▶ TASK GOAL: Return the lines below that carry the word "lanelines".

(Edit difference data)
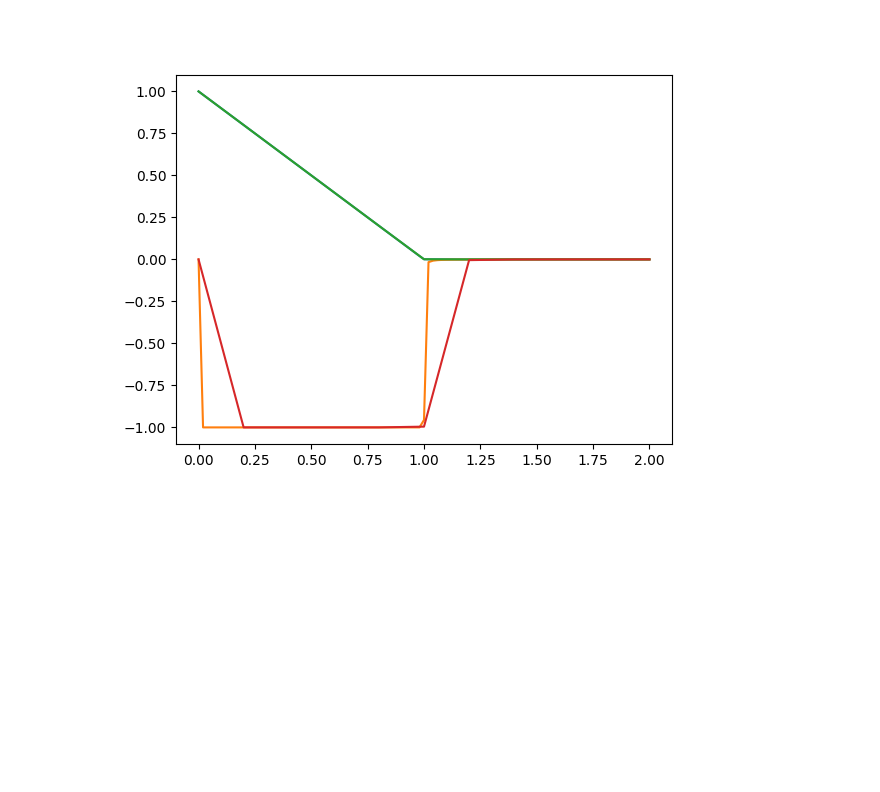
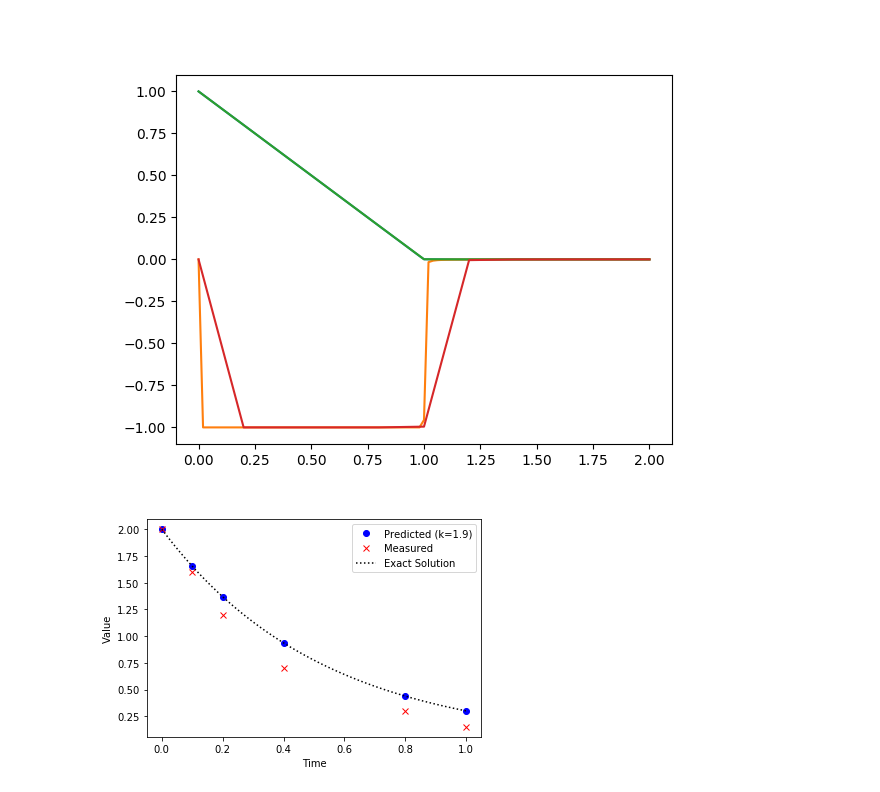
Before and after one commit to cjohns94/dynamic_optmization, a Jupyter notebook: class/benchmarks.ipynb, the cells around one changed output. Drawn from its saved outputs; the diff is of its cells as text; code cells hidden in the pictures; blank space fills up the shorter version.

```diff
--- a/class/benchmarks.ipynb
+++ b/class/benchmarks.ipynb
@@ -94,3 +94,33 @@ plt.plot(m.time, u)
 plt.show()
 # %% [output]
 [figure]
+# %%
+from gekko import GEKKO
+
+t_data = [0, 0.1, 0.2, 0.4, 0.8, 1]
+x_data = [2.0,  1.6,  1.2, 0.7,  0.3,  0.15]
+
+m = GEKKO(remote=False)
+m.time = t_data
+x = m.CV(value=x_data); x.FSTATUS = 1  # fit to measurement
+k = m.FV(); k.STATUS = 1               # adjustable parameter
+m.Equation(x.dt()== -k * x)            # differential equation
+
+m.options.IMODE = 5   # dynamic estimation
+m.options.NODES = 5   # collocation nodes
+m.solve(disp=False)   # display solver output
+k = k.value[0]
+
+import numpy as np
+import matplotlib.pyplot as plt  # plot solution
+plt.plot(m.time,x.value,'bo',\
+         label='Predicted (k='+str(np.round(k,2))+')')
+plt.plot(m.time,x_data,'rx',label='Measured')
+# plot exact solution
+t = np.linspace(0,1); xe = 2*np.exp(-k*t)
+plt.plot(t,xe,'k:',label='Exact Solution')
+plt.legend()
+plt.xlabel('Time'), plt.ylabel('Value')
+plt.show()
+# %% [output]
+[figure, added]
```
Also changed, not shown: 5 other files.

==

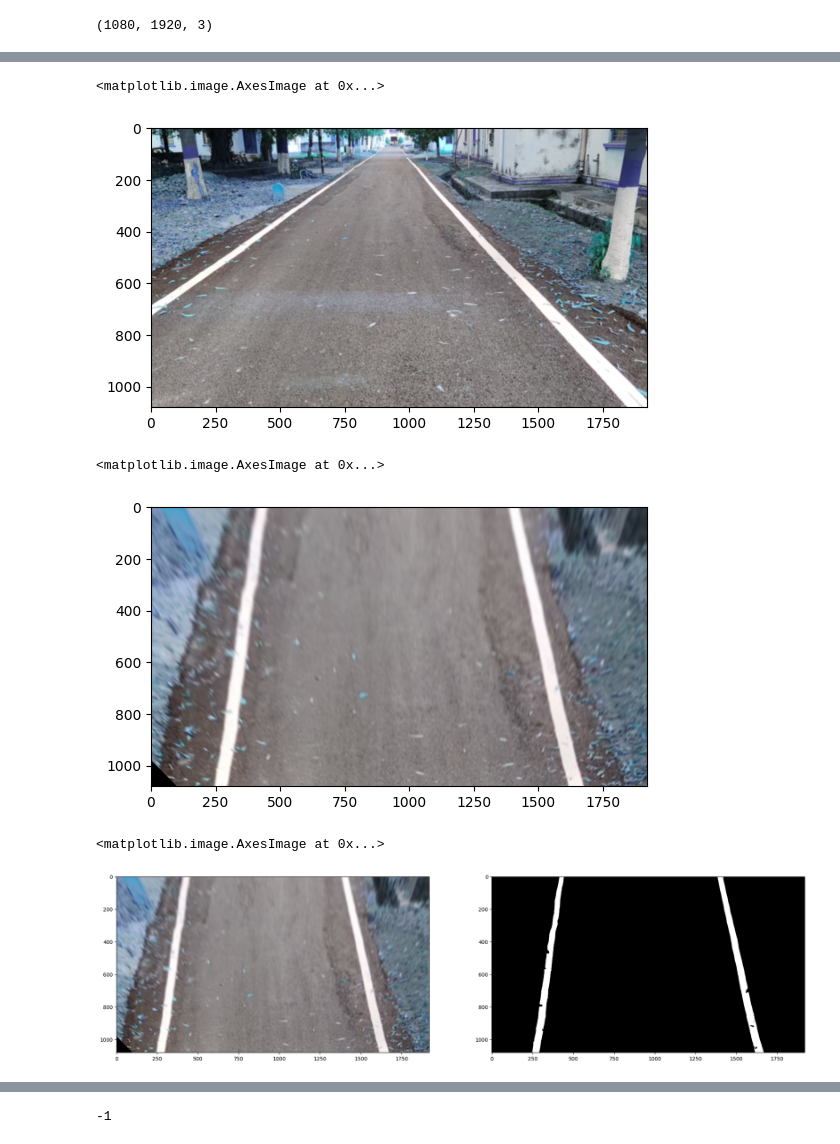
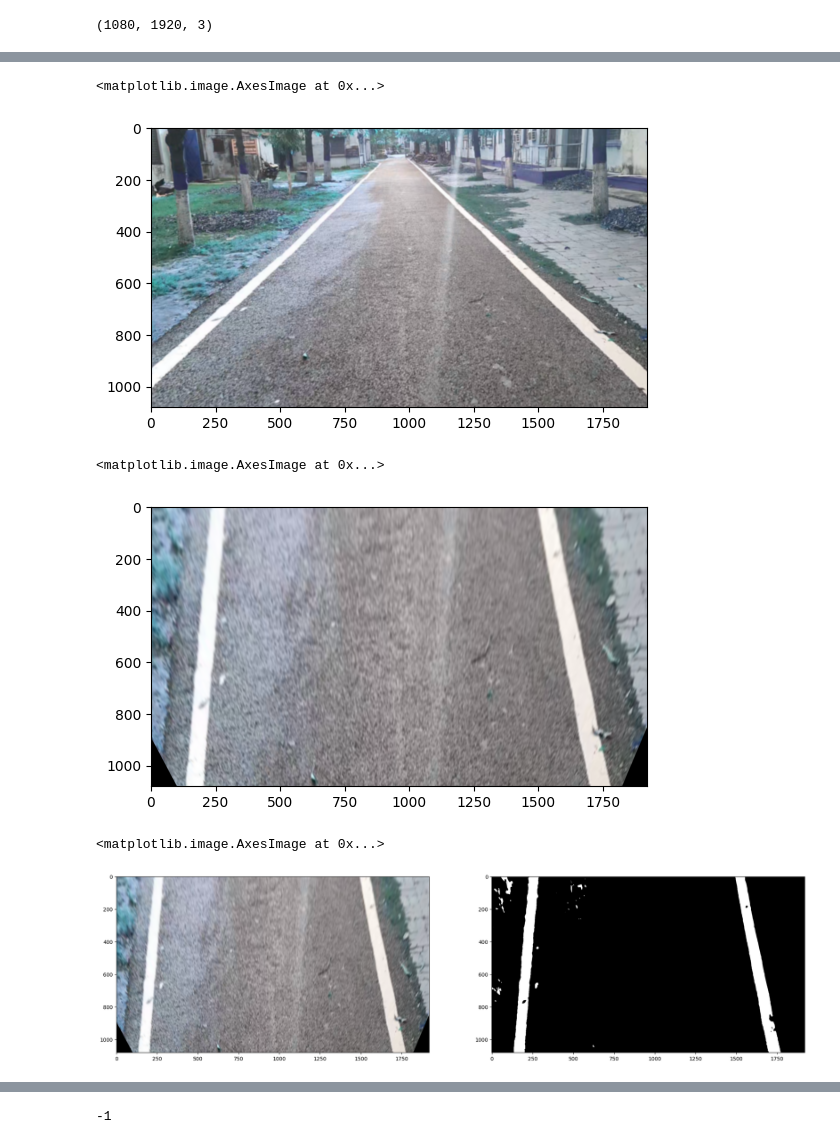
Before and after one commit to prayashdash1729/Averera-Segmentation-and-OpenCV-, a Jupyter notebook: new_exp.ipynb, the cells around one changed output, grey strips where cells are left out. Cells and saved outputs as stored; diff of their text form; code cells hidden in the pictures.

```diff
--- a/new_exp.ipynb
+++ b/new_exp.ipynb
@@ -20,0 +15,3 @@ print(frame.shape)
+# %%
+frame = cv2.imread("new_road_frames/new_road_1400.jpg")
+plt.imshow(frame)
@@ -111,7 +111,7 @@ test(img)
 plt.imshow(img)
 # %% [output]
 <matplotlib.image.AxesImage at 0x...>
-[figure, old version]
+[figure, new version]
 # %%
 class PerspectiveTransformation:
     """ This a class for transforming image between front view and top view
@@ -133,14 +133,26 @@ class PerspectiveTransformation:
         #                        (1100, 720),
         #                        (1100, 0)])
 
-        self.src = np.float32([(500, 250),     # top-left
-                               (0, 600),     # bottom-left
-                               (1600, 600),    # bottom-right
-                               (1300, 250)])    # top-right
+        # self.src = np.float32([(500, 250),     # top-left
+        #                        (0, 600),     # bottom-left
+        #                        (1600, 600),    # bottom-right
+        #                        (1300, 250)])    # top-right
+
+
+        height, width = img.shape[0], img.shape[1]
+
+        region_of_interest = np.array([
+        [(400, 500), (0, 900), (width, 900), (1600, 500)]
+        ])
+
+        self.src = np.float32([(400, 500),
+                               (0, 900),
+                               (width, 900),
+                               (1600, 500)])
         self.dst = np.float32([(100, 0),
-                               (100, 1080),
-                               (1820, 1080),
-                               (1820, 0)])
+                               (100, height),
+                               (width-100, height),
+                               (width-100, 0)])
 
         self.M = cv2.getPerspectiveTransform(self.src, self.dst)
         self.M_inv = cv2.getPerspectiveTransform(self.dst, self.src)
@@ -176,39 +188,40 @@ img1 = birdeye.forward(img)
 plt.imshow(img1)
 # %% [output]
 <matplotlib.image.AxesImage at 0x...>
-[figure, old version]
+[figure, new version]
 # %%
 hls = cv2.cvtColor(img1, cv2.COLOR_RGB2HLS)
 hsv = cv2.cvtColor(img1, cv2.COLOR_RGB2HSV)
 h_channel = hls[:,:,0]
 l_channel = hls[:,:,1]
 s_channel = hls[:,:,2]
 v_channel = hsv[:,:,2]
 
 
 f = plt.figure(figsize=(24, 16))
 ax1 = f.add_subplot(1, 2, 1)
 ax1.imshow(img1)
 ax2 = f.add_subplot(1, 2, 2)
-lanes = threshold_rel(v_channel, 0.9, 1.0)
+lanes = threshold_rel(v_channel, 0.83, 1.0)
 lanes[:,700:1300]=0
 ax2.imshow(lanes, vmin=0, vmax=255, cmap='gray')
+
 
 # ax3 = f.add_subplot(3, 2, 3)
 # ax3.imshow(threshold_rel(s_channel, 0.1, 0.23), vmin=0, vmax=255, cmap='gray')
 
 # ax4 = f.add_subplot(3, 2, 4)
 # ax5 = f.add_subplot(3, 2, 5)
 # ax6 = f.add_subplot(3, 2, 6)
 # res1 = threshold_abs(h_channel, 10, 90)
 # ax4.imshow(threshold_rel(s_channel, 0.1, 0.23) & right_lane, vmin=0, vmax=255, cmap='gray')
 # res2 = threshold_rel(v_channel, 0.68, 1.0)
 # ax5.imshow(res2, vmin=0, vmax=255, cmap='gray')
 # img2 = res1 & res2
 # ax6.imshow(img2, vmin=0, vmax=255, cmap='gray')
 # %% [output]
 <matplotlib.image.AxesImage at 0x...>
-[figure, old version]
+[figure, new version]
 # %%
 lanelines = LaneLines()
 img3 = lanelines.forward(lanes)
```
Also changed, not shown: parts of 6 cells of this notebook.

* * *

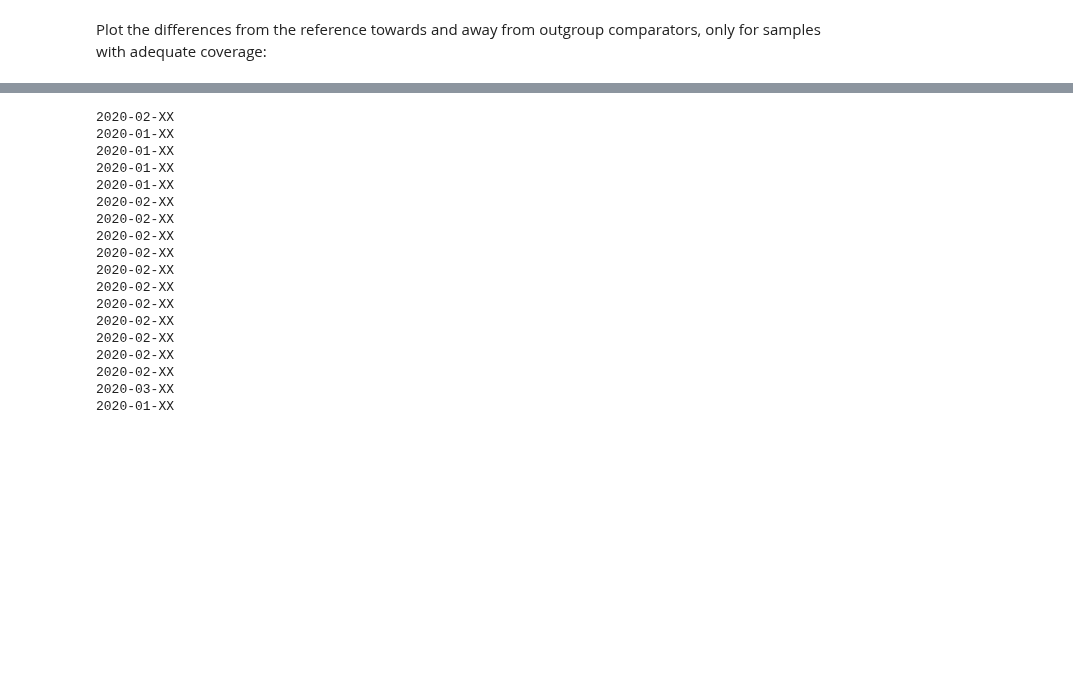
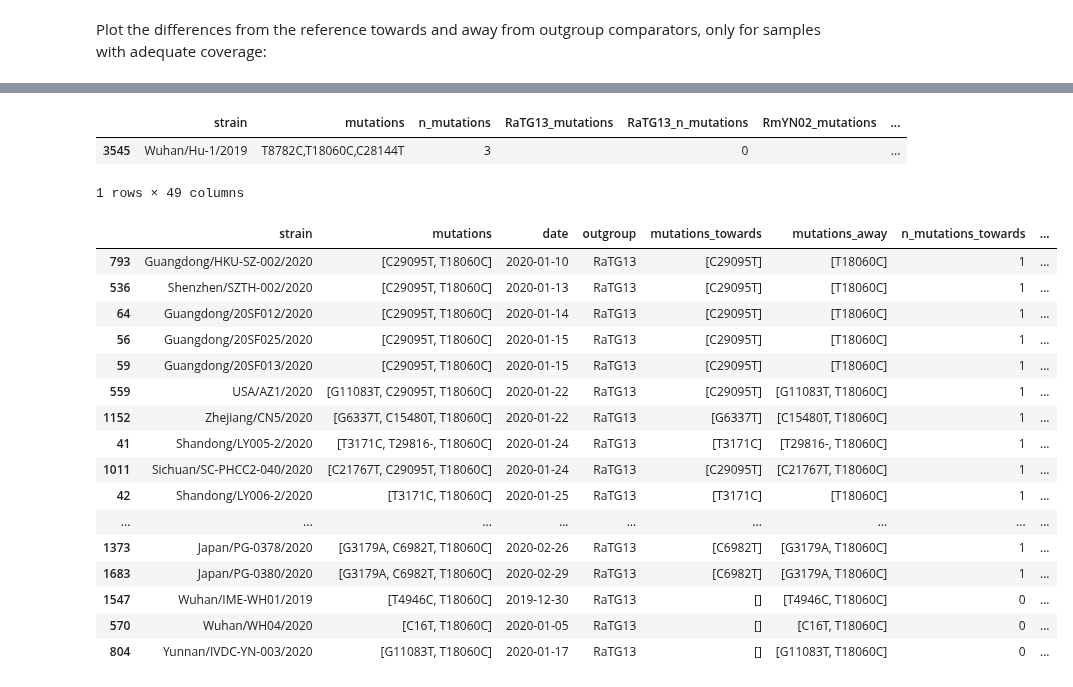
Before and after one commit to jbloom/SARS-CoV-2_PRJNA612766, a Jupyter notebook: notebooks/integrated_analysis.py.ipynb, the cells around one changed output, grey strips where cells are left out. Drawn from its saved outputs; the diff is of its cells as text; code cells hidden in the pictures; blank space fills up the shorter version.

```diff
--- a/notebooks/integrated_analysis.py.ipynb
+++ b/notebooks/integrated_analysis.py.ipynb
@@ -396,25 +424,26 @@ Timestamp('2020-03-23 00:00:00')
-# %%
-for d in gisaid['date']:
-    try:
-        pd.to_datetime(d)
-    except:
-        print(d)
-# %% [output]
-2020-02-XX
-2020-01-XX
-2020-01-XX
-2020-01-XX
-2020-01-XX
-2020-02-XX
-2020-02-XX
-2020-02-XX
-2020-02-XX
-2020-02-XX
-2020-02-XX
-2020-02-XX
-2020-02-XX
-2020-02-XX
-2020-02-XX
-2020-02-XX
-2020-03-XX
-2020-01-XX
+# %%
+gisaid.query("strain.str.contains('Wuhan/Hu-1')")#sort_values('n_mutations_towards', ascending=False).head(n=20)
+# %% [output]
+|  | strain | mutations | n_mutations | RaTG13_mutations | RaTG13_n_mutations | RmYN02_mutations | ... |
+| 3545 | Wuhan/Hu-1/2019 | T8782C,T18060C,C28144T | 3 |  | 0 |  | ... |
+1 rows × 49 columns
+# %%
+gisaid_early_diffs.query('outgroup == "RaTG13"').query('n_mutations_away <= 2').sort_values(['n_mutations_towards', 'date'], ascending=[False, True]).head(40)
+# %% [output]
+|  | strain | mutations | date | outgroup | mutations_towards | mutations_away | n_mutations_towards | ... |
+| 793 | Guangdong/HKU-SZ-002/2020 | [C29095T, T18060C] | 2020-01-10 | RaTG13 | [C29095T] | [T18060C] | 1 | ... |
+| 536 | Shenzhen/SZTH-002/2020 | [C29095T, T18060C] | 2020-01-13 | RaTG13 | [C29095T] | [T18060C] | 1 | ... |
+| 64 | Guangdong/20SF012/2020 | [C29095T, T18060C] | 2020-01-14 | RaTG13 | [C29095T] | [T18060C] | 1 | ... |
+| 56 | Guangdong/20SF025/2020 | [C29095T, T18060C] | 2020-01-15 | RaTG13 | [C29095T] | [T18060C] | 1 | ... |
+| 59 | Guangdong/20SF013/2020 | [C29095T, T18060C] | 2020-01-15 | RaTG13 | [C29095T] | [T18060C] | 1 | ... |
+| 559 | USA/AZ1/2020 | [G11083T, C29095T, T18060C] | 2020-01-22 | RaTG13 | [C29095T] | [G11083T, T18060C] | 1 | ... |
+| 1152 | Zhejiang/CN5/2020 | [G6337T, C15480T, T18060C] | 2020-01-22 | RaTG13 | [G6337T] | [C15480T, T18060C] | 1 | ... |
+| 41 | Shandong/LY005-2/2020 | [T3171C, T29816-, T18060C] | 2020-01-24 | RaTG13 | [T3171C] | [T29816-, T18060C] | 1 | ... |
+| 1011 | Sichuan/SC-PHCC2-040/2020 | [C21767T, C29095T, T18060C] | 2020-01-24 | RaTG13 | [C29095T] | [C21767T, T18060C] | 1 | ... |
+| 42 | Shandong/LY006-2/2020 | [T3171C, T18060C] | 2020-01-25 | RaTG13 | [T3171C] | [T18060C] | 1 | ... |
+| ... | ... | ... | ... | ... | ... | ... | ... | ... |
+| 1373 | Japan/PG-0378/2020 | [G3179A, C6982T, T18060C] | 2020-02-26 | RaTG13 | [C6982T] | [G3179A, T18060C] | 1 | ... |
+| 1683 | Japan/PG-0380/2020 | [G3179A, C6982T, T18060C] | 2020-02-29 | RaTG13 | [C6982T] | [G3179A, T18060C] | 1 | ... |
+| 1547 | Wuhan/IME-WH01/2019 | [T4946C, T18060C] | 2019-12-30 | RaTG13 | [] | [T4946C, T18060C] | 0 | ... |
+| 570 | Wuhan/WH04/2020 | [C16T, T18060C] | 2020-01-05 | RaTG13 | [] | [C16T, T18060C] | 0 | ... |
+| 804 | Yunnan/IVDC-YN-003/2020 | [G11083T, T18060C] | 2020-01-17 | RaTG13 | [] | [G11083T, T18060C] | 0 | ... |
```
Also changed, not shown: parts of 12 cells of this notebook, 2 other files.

▶ PROBLEM SOLUTION:
 lanelines = LaneLines()
 img3 = lanelines.forward(lanes)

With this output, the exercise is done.